The film does live up to the expectations set by the writer’s previous works (Say Anything, Fast Times at Ridgemont High, and Jerry Maguire). Almost Famous is entertaining and representative of its respective genre, while not offering much true substance.

Cameron Crowe bases the story line around his own experiences while on tour with bands like Led Zeppelin and The Eagles, writing for Rolling Stone and Cream magazines. The film follows fifteen-year-old William Miller (Patrick Fugit), as he prematurely catches a break writing for these music publications. While on tour with Stillwater, William grapples with the ethical issues of his writing. He grows attached to the bands, but at the same time, struggles while reporting personal, revealing facts about them. And in the midst of contemplating journalistic integrity and partying with the musicians, William falls in love. The object of his young affection is Penny Lane (Kate Hudson), a glorified groupie and mistress to Stillwater’s restless front man (Billy Crudup).

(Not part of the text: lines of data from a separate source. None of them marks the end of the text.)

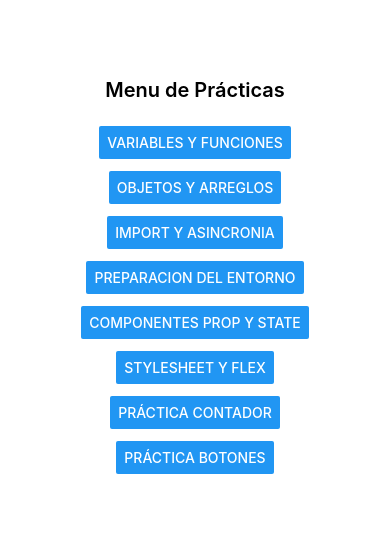
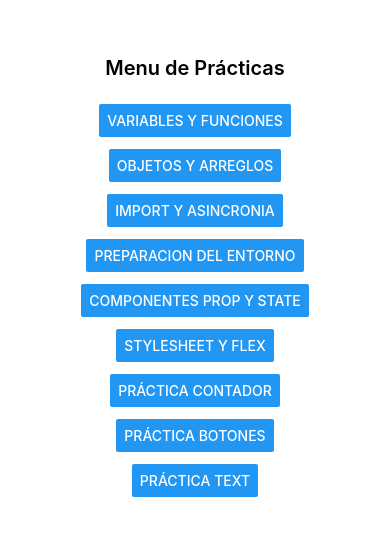
Before and after one commit to DIEGOIA20/PAM-211, a React Native app in the folder INTRO/: screen / in a window 390 px wide. Shown: the part 150-686 px from the top of the page. Built offline with nearby package versions, Linux system fonts and the light colour scheme.

Commit message:
Presentacion
Ejemplo de usar los textos y alertas

```diff
--- a/INTRO/screens/MenuScreen.js
+++ b/INTRO/screens/MenuScreen.js
@@ -2,6 +2,8 @@ import React, { useState } from 'react'
 import { Text, StyleSheet, View,Button } from 'react-native'
 import BotonesScreen from './BotonesScreen'
 import ContadorScreen from './ContadorScreen'
+import TextScreen from './TextScreen'
+
 
 export default function MenuScreen() {
     const [Screen, setScreen] = useState('menu');
@@ -12,6 +14,9 @@ export default function MenuScreen() {
 
     case 'botones':
         return <BotonesScreen />;
+
+        case 'text':
+        return <TextScreen />;
 
     case 'menu':
     default:
@@ -42,6 +47,9 @@ export default function MenuScreen() {
              <View style={styles.buttonWrapper}>
                <Button onPress={() => setScreen('botones')} title='Práctica Botones'/>
              </View>
+              <View style={styles.buttonWrapper}>
+               <Button onPress={() => setScreen('text')} title='Práctica Text'/>
+             </View>
            </View>
          )
         }
--- /dev/null
+++ b/INTRO/screens/TextScreen.js
@@ -0,0 +1,56 @@
+import React, { useState } from 'react';
+import { View, Text, TextInput, Button, Alert, StyleSheet } from 'react-native';
+
+const TextScreen = () => {
+  const [nombre, setNombre] = useState('');
+
+  const mostrarAlerta = () => {
+    if (nombre.trim() === '') {
+      Alert.alert('Error', 'Por favor ingresa tu nombre');
+    } else {
+      Alert.alert('Hola!', `Bienvenido, ${nombre}! `);
+    }
+  };
+
+  return (
+    <View style={styles.container}>
+      <Text style={styles.titulo}>Practica TextInput & Alert</Text>
+
+      <TextInput
+        style={styles.nombres}
+        placeholder="Escribe tu nombre"
+        value={nombre}
+        onChangeText={setNombre}
+        maxLength={50}
+      />
+
+      <Button color='blue'  title="Mostrar saludo" onPress={mostrarAlerta} />
+    </View>
+  );
+};
+
+const styles = StyleSheet.create({
+  container: {
+    flex: 1,
+    justifyContent: 'center',
+    alignItems: 'center',
+    backgroundColor: 'hsla(209, 73%, 88%, 1.00)',
+    padding: 20, //separa el texto del recuadro
+  },
+  titulo: {
+    fontSize: 22,
+    fontWeight: 'bold',
+    marginBottom: 15,
+  },
+
+  nombres: {
+    borderWidth: 1, //Define el grosor del borde del componente
+    borderColor: '#0f0e0eff', //Color del borde
+    padding: 10,
+    marginBottom: 20, //Separa este componente del que está debajo de él
+  },
+
+});
+
+
+export default TextScreen;
```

As the film’s central figure, Fugit gives a decent debut performance. His naivet